Indeed, as made clear on the ElkNut mobile app, there are many different sounds bull elk and cow elk make that are similar in sound but have very different meanings. Take for instance two bull sounds, the Location Bugle and the Round Up Bugle. The Location Bugle is a sound used by bulls to locate other elk. It is non-intimidating, high pitched, and lengthy relative to other bugles. You won’t hear a lot of grunts or growls with a location bugle. The Round Up Bugle, on the other hand, is not the growliest sound an elk can make either (think Lip Bawl Bugle or Challenge Bugle for that), but it’s a shorter sound than a Location Bugle and has more urgency implied in its tone. A bull is rounding up his cows and preparing to leave the area in light of a perceived threat. Think for a minute, then, that you hear a bugle. If you thought you heard a Location Bugle, and you formulate your plan accordingly (i.e., cut the distance and initiate some cow calls maybe), but what you actually heard was a Round Up Bugle, then your plan is not likely going to succeed.

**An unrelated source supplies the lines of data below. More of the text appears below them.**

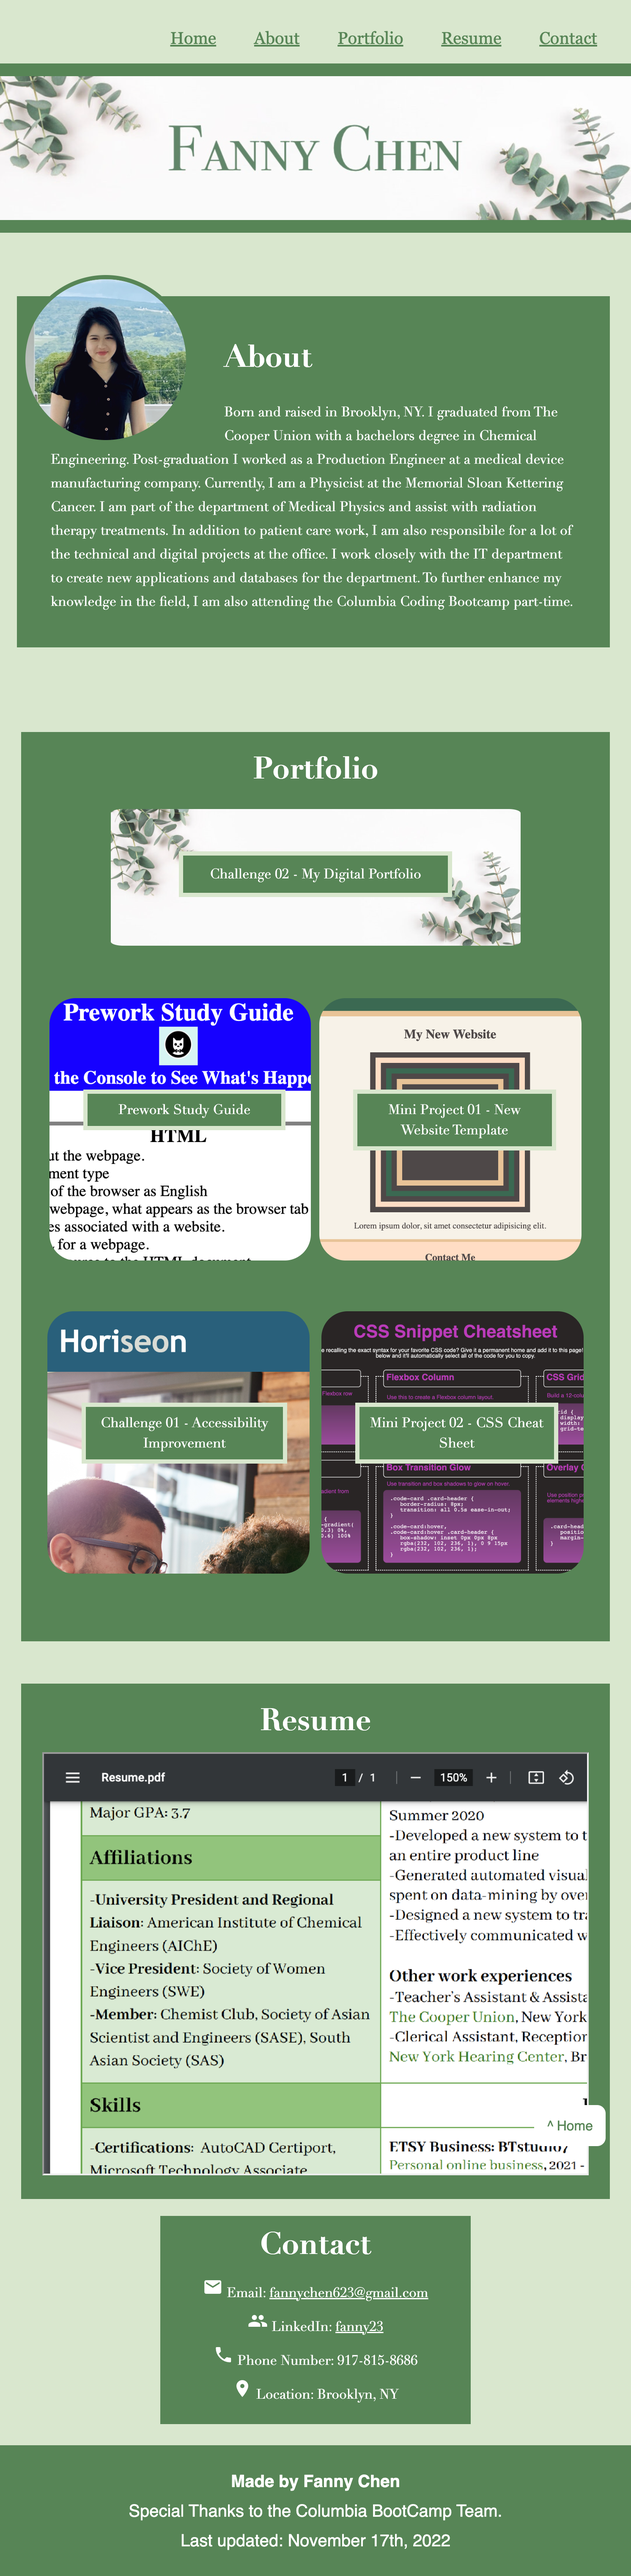
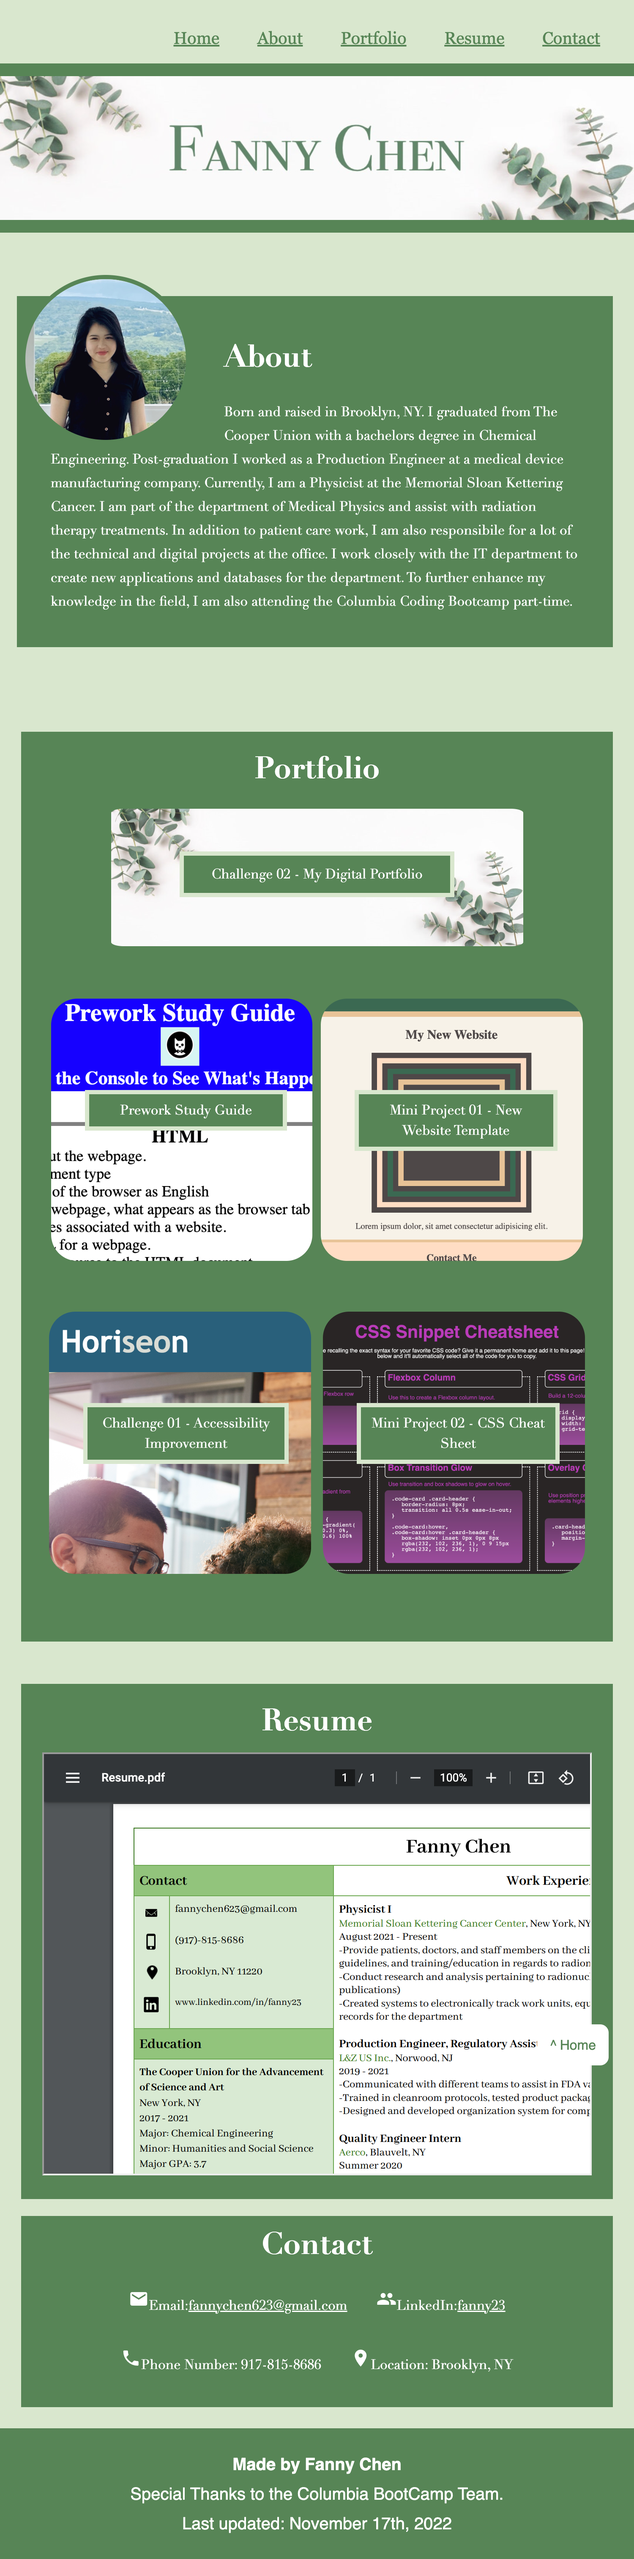
added deployed link to html and README

diff --git a/index.html b/index.html
@@ -44,7 +44,7 @@
           <h1>Portfolio</h1>
           <!-- main project that is focused on the page -->
           <section class="main-project">
-            <a href="https://fannychen623.github.io/module-02-mini-project/"><img src="./assets/images/hero.jpg" alt="Portfolio page" /></a>
+            <a href="https://fannychen623.github.io/Challenge-02-Fanny-Chen-Digital-Portfolio/"><img src="./assets/images/hero.jpg" alt="Portfolio page" /></a>
             <p class="main-caption">Challenge 02 - My Digital Portfolio</p>
           </section>
           <!-- all other projects that wrap with the page -->
@@ -78,10 +78,10 @@
       <section id="contact">
         <h1>Contact</h1>
         <ul>
-          <li><i class="material-icons">email</i> Email: <a href="mailto:fannychen623@gmail.com">fannychen623@gmail.com</a></li>
-          <li><i class="material-icons">people</i> LinkedIn: <a href="https://www.linkedin.com/in/fanny23/">fanny23</a></li>
-          <li><i class="material-icons">phone</i> Phone Number: 917-815-8686</li>
-          <li><i class="material-icons">location_on</i> Location: Brooklyn, NY</li>
+          <li><i class="material-icons">email</i>Email: <a href="mailto:fannychen623@gmail.com">fannychen623@gmail.com</a></li>
+          <li><i class="material-icons">people</i>LinkedIn: <a href="https://www.linkedin.com/in/fanny23/">fanny23</a></li>
+          <li><i class="material-icons">phone</i>Phone Number: 917-815-8686</li>
+          <li><i class="material-icons">location_on</i>Location: Brooklyn, NY</li>
         </ul>
     </section>
     </main>

diff --git a/assets/css/style.css b/assets/css/style.css
@@ -188,6 +188,8 @@ h1 {
 
 #contact ul li {
     line-height: 2.5;
+    padding: 15px;
+    display: inline-flex;
 }
 
 /* footer section */

diff --git a/README.md b/README.md
@@ -1,6 +1,6 @@
 # Module 02 Challenge- Professional Portfolio
 
->**Application Link:** [Fanny Chen Digital Portfolio](https://fannychen623.github.io/Challenge-01-Horiseon-Social-Solution-Services-Inc/)
+>**Application Link:** [Fanny Chen Digital Portfolio](https://fannychen623.github.io/Challenge-02-Fanny-Chen-Digital-Portfolio/)
 >
 >**View:** [Description](#description) / [Portfolio Details](#portfolio-details) / [Responsive Layout Example](#responsive-layout)
 >
@@ -22,7 +22,8 @@
 >
 > Include projects that have active deployed sites.
 >
-> **Note**: Only includes projects completed in this class. Last updated note included in the footer section.
+> **Note**: Only includes projects completed in this class. 
+>Last updated note included in the footer section.
 > Currently do not have any personal projects that are activly deployed on the web.
 ## User Story
 
@@ -92,7 +93,7 @@ THEN I am presented with a responsive layout that adapts to my viewport
   * Set certain `font-size` properties to `auto`.
   * Set certain `width` and `height` properties to `fit-content`.
   * Adjust the layout when the screen size is below 768px.
-    * Stack the items in the navigation bars vertically.
+    * Stack the items in the navigation bars vertically when viewport is too small.
     * Shrink the size of the hero image and the avatar.
     * Move the about section to the left to sit under the avatar.
     * Re-position the captions to the center of each project image.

There are similar variations in cow elk sounds. Think about this: social cow calf talk is conversational and used by elk to keep in touch while grazing and moving from feeding to bedding area. Pleading cow calf mews, on the other hand, are asking for attention from other elk. There’s a more demanding tone. A trained ear can tell the difference, but an inexperienced and unlearned elk hunter cannot. Hearing one sound, and thinking it is the other, could prove disastrous.
These two scenarios show why it’s so important to educate yourself on the various elk sounds and what they mean. You can do this the hard way, through years and years of trial and error (and the errors can be so painful!), which is how many have learned it, or you can expedite that learning curve by looking to tools like the ElkNut mobile app.
Elk have a language of their own. Speaking and understanding any language is something that takes time and effort. But if we’re thinking about and trying to learn the elk language only during that sometimes very limited window when you’re out in the elk woods hunting elk, then you are taking the slow route that will be filled with missed opportunities. Expedite your elk calling learning curve by downloading the ElkNut mobile app today.